**Your goal**
Of all the lines in the records below, copy only those that contain the string "index".

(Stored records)
# # # #

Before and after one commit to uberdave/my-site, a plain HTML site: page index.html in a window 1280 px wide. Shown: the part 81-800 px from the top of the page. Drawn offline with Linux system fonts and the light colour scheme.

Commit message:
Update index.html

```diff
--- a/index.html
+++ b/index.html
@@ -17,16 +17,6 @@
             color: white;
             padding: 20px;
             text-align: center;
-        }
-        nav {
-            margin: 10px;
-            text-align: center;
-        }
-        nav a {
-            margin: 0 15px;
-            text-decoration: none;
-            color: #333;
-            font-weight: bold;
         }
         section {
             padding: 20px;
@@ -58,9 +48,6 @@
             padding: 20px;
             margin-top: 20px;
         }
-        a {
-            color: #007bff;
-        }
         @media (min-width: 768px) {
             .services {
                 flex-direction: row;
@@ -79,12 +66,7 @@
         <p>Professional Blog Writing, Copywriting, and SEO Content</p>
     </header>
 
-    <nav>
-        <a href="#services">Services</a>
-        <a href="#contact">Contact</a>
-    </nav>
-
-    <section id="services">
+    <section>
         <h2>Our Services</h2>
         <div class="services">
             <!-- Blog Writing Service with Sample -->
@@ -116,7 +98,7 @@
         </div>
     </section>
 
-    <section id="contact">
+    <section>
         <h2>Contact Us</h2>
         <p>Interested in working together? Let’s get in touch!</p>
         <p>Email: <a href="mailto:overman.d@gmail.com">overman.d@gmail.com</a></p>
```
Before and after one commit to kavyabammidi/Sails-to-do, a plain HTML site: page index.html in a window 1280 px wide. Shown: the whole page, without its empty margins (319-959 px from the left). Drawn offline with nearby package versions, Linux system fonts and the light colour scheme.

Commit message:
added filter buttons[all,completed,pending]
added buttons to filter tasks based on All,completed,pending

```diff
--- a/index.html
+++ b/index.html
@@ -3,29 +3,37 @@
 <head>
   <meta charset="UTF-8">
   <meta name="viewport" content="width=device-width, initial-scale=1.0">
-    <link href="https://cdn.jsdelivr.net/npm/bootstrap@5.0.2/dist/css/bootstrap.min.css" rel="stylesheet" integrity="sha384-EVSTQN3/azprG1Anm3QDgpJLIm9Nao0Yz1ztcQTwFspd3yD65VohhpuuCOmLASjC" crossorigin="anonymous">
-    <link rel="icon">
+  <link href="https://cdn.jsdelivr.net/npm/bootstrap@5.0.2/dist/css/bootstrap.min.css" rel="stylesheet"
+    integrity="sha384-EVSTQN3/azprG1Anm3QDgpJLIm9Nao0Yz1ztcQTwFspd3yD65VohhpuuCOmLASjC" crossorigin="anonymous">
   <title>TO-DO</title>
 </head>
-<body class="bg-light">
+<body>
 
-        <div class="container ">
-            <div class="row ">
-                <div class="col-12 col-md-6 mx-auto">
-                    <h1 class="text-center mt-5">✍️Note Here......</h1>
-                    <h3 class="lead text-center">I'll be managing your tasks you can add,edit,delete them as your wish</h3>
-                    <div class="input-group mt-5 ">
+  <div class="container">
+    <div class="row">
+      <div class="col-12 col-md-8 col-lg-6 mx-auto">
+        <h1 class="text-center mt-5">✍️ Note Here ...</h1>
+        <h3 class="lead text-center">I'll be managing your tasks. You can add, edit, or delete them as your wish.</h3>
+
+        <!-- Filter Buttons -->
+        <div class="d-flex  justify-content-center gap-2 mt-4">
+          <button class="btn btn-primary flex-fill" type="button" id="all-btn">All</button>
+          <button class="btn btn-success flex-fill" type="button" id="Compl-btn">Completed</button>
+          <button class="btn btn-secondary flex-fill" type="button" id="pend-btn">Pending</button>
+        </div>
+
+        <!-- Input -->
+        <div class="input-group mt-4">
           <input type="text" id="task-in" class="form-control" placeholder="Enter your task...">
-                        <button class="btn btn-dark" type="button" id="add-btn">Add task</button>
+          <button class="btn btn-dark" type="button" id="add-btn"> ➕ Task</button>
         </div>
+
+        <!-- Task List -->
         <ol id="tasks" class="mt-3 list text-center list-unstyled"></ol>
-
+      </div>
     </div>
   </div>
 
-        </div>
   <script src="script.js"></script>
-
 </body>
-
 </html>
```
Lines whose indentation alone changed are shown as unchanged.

# # # #

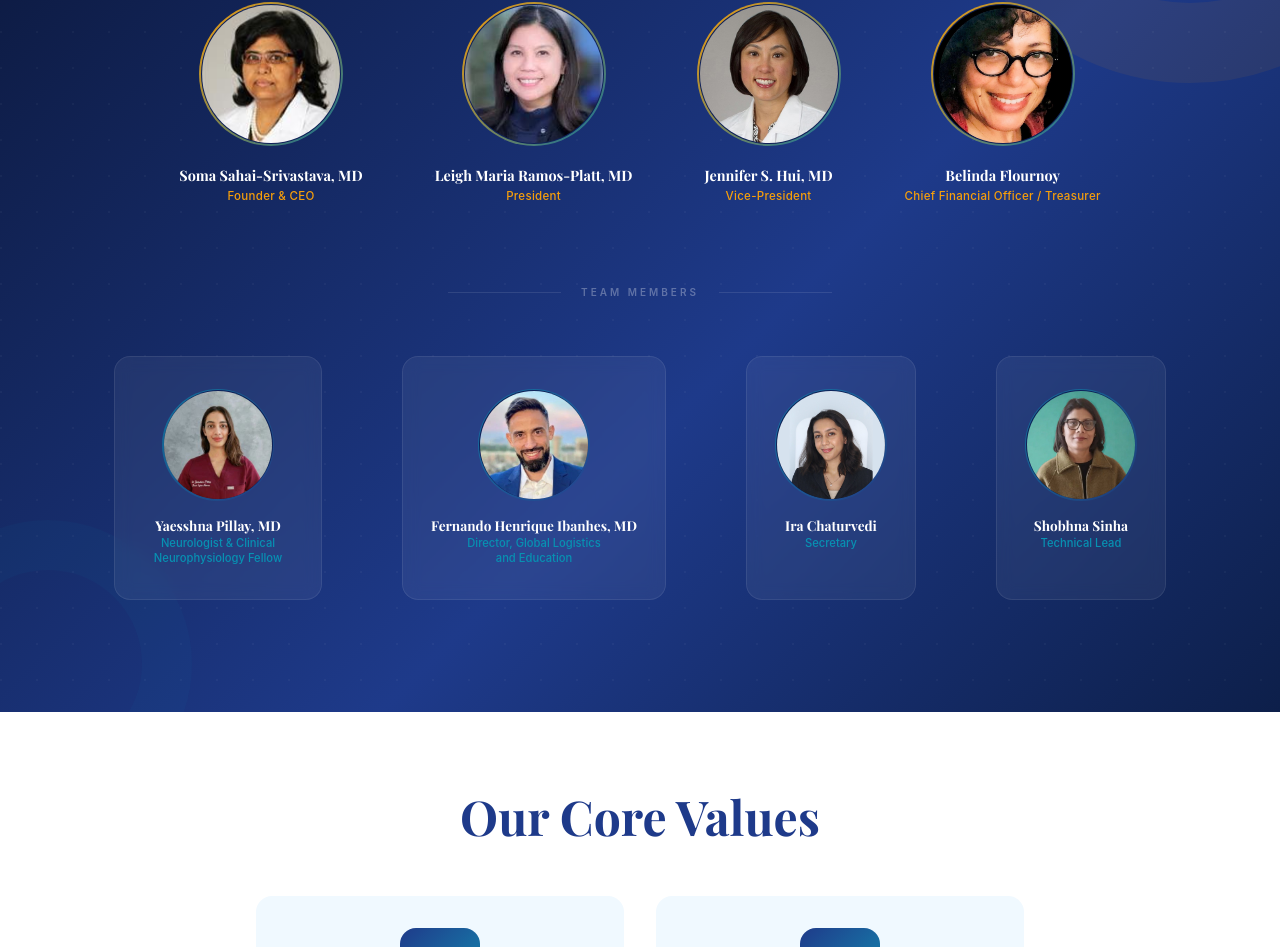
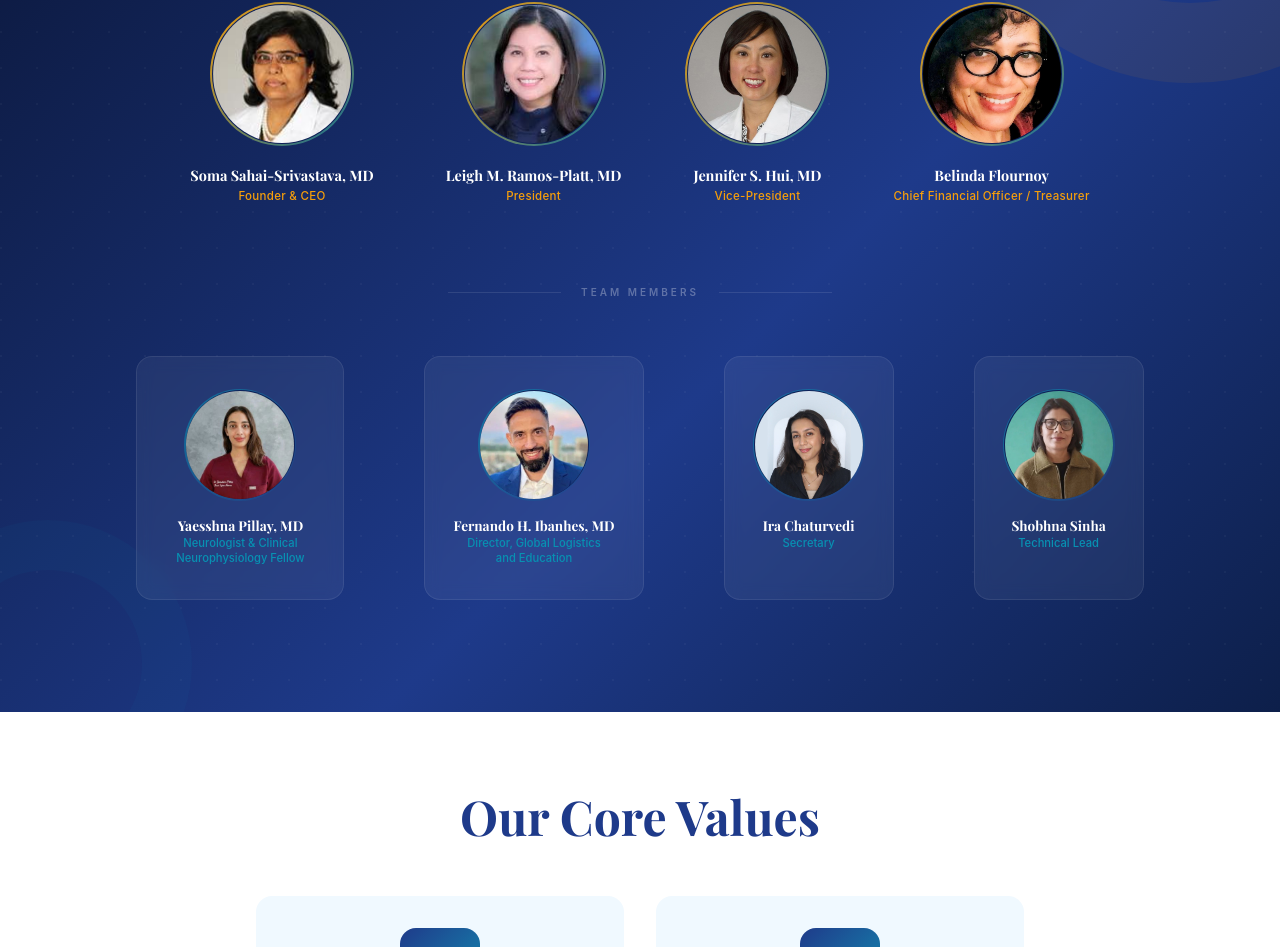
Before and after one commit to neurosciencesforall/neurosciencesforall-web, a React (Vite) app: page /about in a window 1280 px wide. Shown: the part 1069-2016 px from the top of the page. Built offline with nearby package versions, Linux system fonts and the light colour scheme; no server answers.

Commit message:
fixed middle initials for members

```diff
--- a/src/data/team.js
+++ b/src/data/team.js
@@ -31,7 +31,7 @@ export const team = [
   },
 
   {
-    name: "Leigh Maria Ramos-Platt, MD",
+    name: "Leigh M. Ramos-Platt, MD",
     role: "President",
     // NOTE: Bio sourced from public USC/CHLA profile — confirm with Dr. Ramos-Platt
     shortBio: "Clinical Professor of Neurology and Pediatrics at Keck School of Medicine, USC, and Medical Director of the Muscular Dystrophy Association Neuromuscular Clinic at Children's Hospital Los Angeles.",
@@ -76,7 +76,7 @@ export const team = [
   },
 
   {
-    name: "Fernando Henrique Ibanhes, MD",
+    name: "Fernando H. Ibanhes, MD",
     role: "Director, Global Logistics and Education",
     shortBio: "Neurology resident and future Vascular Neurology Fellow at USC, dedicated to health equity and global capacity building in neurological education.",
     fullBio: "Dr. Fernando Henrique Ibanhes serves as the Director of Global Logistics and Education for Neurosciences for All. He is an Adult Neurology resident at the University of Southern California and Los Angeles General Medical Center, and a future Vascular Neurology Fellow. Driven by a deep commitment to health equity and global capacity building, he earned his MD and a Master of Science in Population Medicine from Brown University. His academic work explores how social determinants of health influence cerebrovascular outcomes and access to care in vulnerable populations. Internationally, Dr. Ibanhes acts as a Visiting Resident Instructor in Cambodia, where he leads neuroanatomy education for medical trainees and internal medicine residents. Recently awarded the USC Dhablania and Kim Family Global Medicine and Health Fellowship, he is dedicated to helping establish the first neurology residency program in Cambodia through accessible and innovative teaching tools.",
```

# # # #

**The answer**
Before and after one commit to uberdave/my-site, a plain HTML site: page index.html in a window 1280 px wide. Shown: the part 81-800 px from the top of the page. Drawn offline with Linux system fonts and the light colour scheme.
Update index.html
--- a/index.html
+++ b/index.html
Before and after one commit to kavyabammidi/Sails-to-do, a plain HTML site: page index.html in a window 1280 px wide. Shown: the whole page, without its empty margins (319-959 px from the left). Drawn offline with nearby package versions, Linux system fonts and the light colour scheme.
--- a/index.html
+++ b/index.html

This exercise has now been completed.